“The other was to recover a bit of history that’s been very much forgotten. The most famous ships have been investigated, but there’s a huge number about which we know absolutely nothing. We don’t know how they sank, or how deep.”
The information gathered would help the team to find out what navigation was like at the time, he said.
The team’s research will thrill historians and cartographers, but is unlikely to delight those who harbour romantic notions about doubloons, parrots and Jolly Rogers.
It found that 91.2% of ships were sunk by severe weather – mainly tropical storms and hurricanes – 4.3% ran on to reefs or had other navigational problems, and 1.4% were lost to naval engagements with British, Dutch or US ships.

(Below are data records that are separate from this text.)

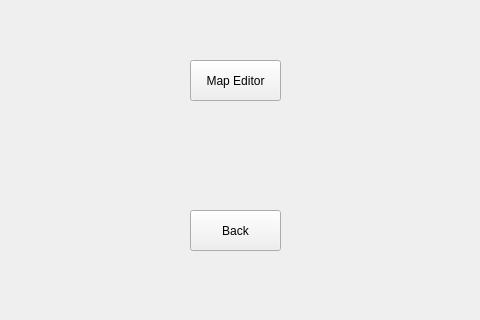
Before: the Qt Designer form RoboArena2/MenuAssets/ExtrasMenu.ui in Mesaying/Roboarena2023Team3, drawn with Qt 5; both pictures show x 260 to 740 and y 340 to 660 of the 1000 by 1000 pixel window.
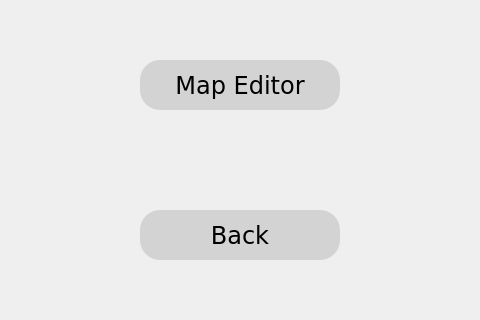
After: the same form once the commit is applied.

The edit to the form file:
```diff
--- a/RoboArena2/MenuAssets/ExtrasMenu.ui
+++ b/RoboArena2/MenuAssets/ExtrasMenu.ui
@@ -17,12 +17,29 @@
    <widget class="QPushButton" name="MapEditorButton">
     <property name="geometry">
      <rect>
-      <x>450</x>
+      <x>400</x>
       <y>400</y>
-      <width>91</width>
-      <height>41</height>
+      <width>200</width>
+      <height>50</height>
      </rect>
     </property>
+    <property name="styleSheet">
+     <string notr="true">QPushButton {
+        background-color: lightgray;
+        font-family: Verdana;
+        font-size: 24px;
+        border-radius: 20px;
+        min-width: 200px; /* Set the minimum width */
+        min-height: 50px; /* Set the minimum height */
+		position: absolute;
+   		 left: 100px;
+   		 top: 200px;
+    }
+
+    QPushButton:hover {
+        background-color: rgb(203, 255, 255);
+}</string>
+    </property>
     <property name="text">
      <string>Map Editor</string>
     </property>
@@ -30,12 +47,30 @@
    <widget class="QPushButton" name="BackButton">
     <property name="geometry">
      <rect>
-      <x>450</x>
+      <x>400</x>
       <y>550</y>
-      <width>91</width>
-      <height>41</height>
+      <width>200</width>
+      <height>50</height>
      </rect>
     </property>
+    <property name="styleSheet">
+     <string notr="true">QPushButton {
+        background-color: lightgray;
+        font-family: Verdana;
+        font-size: 24px;
+        border-radius: 20px;
+        min-width: 200px; /* Set the minimum width */
+        min-height: 50px; /* Set the minimum height */
+		position: absolute;
+   		 left: 100px;
+   		 top: 200px;
+    }
+
+    QPushButton:hover {
+        background-color: rgb(203, 255, 255);
+}
+</string>
+    </property>
     <property name="text">
      <string>Back</string>
     </property>
```
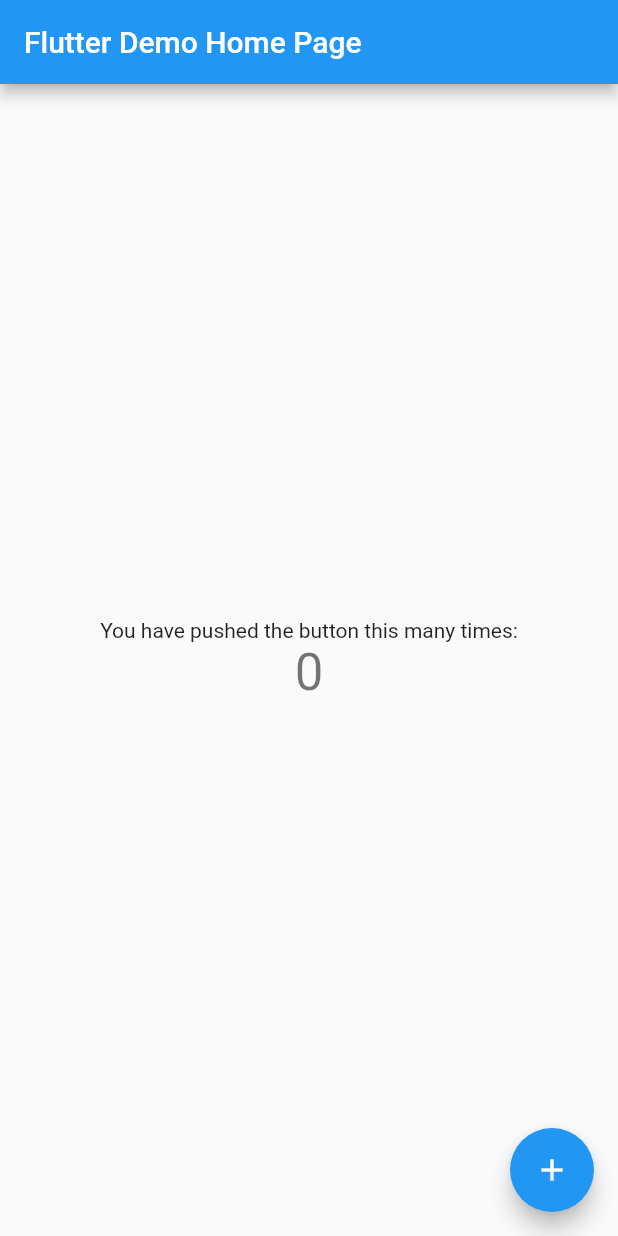
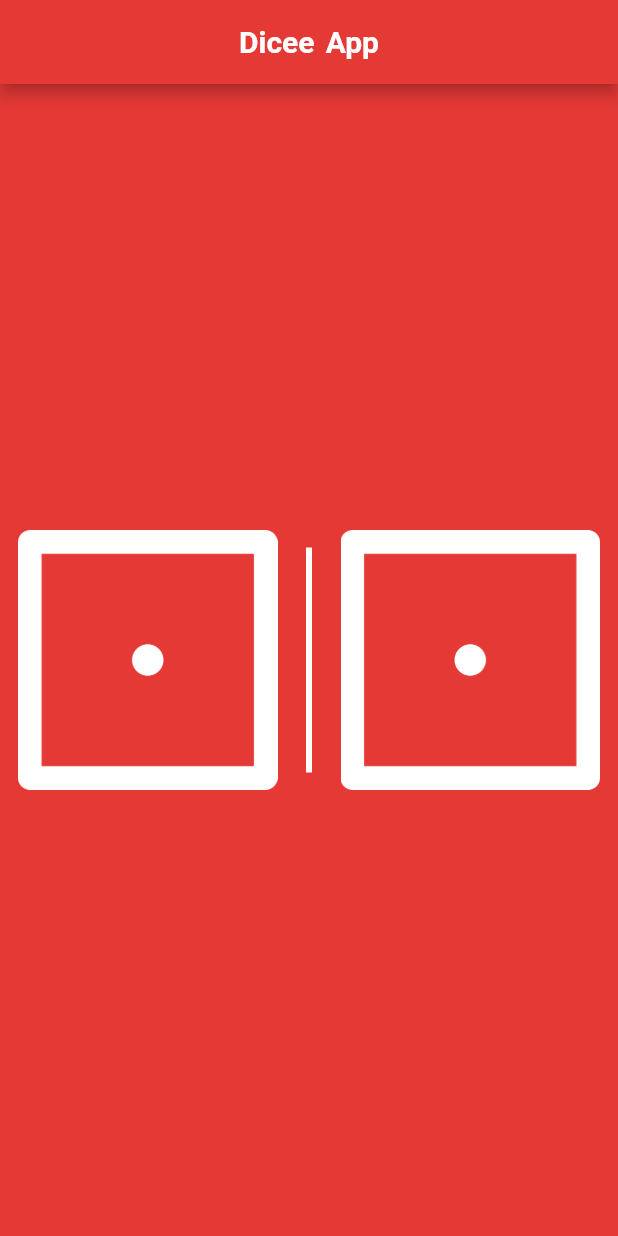
Before and after one commit to GowthamGoush/Dicee-Flutter, a Flutter app: the screen it shows after launch, on a phone screen of 412 x 824 dp. Run offline on Flutter 3.47's test engine with Material 2 defaults, Android fonts, the phone set to English and light mode, and no system bars.

Commit message:
Initial UI customization

```diff
--- a/lib/main.dart
+++ b/lib/main.dart
@@ -1,113 +1,61 @@
 import 'package:flutter/material.dart';
 
 void main() {
-  runApp(MyApp());
+  runApp(MaterialApp(
+    home: Scaffold(
+      backgroundColor: Colors.red.shade600,
+      appBar: AppBar(
+        backgroundColor: Colors.red.shade600,
+        title: Center(
+          child: Text(
+            'Dicee App',
+            textAlign: TextAlign.center,
+            style: TextStyle(
+              fontWeight: FontWeight.bold,
+              wordSpacing: 2.5,
+            ),
+          ),
+        ),
+      ),
+      body: DiceApp(),
+    ),
+  ));
 }
 
-class MyApp extends StatelessWidget {
-  // This widget is the root of your application.
+class DiceApp extends StatelessWidget {
   @override
   Widget build(BuildContext context) {
-    return MaterialApp(
-      title: 'Flutter Demo',
-      theme: ThemeData(
-        // This is the theme of your application.
-        //
-        // Try running your application with "flutter run". You'll see the
-        // application has a blue toolbar. Then, without quitting the app, try
-        // changing the primarySwatch below to Colors.green and then invoke
-        // "hot reload" (press "r" in the console where you ran "flutter run",
-        // or simply save your changes to "hot reload" in a Flutter IDE).
-        // Notice that the counter didn't reset back to zero; the application
-        // is not restarted.
-        primarySwatch: Colors.blue,
+    return Container(
+      child: Center(
+        child: Row(
+          children: [
+            Expanded(
+                flex: 1,
+                child: Padding(
+                  padding: EdgeInsets.all(12.0),
+                  child: Image(
+                    image: AssetImage('images/dice1.png'),
+                  ),
+                )),
+            SizedBox(
+              width: 18.0,
+              height: 150.0,
+              child: VerticalDivider(
+                thickness: 4.0,
+                color: Colors.white,
+              ),
+            ),
+            Expanded(
+                flex: 1,
+                child: Padding(
+                  padding: EdgeInsets.all(12.0),
+                  child: Image(
+                    image: AssetImage('images/dice1.png'),
+                  ),
+                ))
+          ],
+        ),
       ),
-      home: MyHomePage(title: 'Flutter Demo Home Page'),
     );
   }
 }
-
-class MyHomePage extends StatefulWidget {
-  MyHomePage({Key? key, required this.title}) : super(key: key);
-
-  // This widget is the home page of your application. It is stateful, meaning
-  // that it has a State object (defined below) that contains fields that affect
-  // how it looks.
-
-  // This class is the configuration for the state. It holds the values (in this
-  // case the title) provided by the parent (in this case the App widget) and
-  // used by the build method of the State. Fields in a Widget subclass are
-  // always marked "final".
-
-  final String title;
-
-  @override
-  _MyHomePageState createState() => _MyHomePageState();
-}
-
-class _MyHomePageState extends State<MyHomePage> {
-  int _counter = 0;
-
-  void _incrementCounter() {
-    setState(() {
-      // This call to setState tells the Flutter framework that something has
-      // changed in this State, which causes it to rerun the build method below
-      // so that the display can reflect the updated values. If we changed
-      // _counter without calling setState(), then the build method would not be
-      // called again, and so nothing would appear to happen.
-      _counter++;
-    });
-  }
-
-  @override
-  Widget build(BuildContext context) {
-    // This method is rerun every time setState is called, for instance as done
-    // by the _incrementCounter method above.
-    //
-    // The Flutter framework has been optimized to make rerunning build methods
-    // fast, so that you can just rebuild anything that needs updating rather
-    // than having to individually change instances of widgets.
-    return Scaffold(
-      appBar: AppBar(
-        // Here we take the value from the MyHomePage object that was created by
-        // the App.build method, and use it to set our appbar title.
-        title: Text(widget.title),
-      ),
-      body: Center(
-        // Center is a layout widget. It takes a single child and positions it
-        // in the middle of the parent.
-        child: Column(
-          // Column is also a layout widget. It takes a list of children and
-          // arranges them vertically. By default, it sizes itself to fit its
-          // children horizontally, and tries to be as tall as its parent.
-          //
-          // Invoke "debug painting" (press "p" in the console, choose the
-          // "Toggle Debug Paint" action from the Flutter Inspector in Android
-          // Studio, or the "Toggle Debug Paint" command in Visual Studio Code)
-          // to see the wireframe for each widget.
-          //
-          // Column has various properties to control how it sizes itself and
-          // how it positions its children. Here we use mainAxisAlignment to
-          // center the children vertically; the main axis here is the vertical
-          // axis because Columns are vertical (the cross axis would be
-          // horizontal).
-          mainAxisAlignment: MainAxisAlignment.center,
-          children: <Widget>[
-            Text(
-              'You have pushed the button this many times:',
-            ),
-            Text(
-              '$_counter',
-              style: Theme.of(context).textTheme.headline4,
-            ),
-          ],
-        ),
-      ),
-      floatingActionButton: FloatingActionButton(
-        onPressed: _incrementCounter,
-        tooltip: 'Increment',
-        child: Icon(Icons.add),
-      ), // This trailing comma makes auto-formatting nicer for build methods.
-    );
-  }
-}
```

A mere 0.8% were sunk in pirate attacks.
Archaeologists have located the remains of fewer than a quarter of the 681 vessels on the inventory to date.

León, Domingo and Enríquez were surprised to come across 12 areas with particularly high concentrations of wrecks in Panama, the Dominican Republic and the Florida Keys. Instead of the expected two or three wrecks per bay, they discovered as many as 18.
“Some of these areas, like Damas bay in Panama, are very open,” says León. “There were huge annual trade festivals there from the 16th century to the mid-17th and that attracted a massive amount of maritime traffic. It’s not a very protected area and so when a storm came in, the ships sank.”
Or, to put it in more modern terms: “It was like a motorway. It’s not very deep there, either. And ships are a bit like aeroplanes. They usually go down on take-off or landing.”
Treasure hunters tend to be more interested in ships that came to grief on their way back from the Americas, but León and his colleagues say the ill-fated outward-bound vessels are just as compelling.
“The cargo they carried speaks of a massive amount of trade,” says the archaeologist. “But it’s not just about products and trade. These ships were also carrying ideas. We were surprised to find a lot of boats loaded with religious objects – relics, decorations and even stones to build churches.”
Their findings, however, go beyond cutlasses and crucifixes, and help to explain how Spain succeeded in enriching itself for centuries.

As well as the “tonnes and tonnes” of mercury sent to the new world to be used in extracting gold and silver from the mines that fed the empire, “we found boats that were carrying clothes for slaves”. Others carried weapons to be used in putting down local rebellions.
The researchers now plan to transfer the paper inventory to a database that the Spanish government can share with countries with colonial shipwrecks in their waters. León hopes the information his team has gathered will give those countries what they need to safeguard their maritime heritage against unscrupulous treasure hunters who all too often use salvage permits as a cover for more profitable explorations.

“We have to be very careful about the details and positions of some of the ships,” he says. “But the ministry works with countries that have ratified the 2001 Unesco convention [on the protection of the underwater cultural heritage], so they should be countries that aren’t going to use this information to make deals with treasure-hunting firms.”
Anyway, he adds, the big treasure-hunting outfits will not be interested in most of the wrecks on the inventory. “It’s true that the big treasure-hunting firms have spent years doing what we’ve been doing, but only when it comes to the ships that carried huge treasure loads. I don’t think we’d be helping them out much, to be honest.”
The three researchers are now preparing for another deep dive, into the archives and libraries. The Spanish empire was, after all, a very, very large one. “We’ve still got many more areas to go,” says León. “Next year, I’d like to work on Mexico, Colombia, Puerto Rico and Costa Rica so as to kind of finish up the Caribbean area. After that’s it’s on to the Pacific.”

Should information surface (pun intended!) about their finds - without, of course, locations - we will make it available to our readers..

Until next time, 
                                      Fair Winds,
                                          Old Salt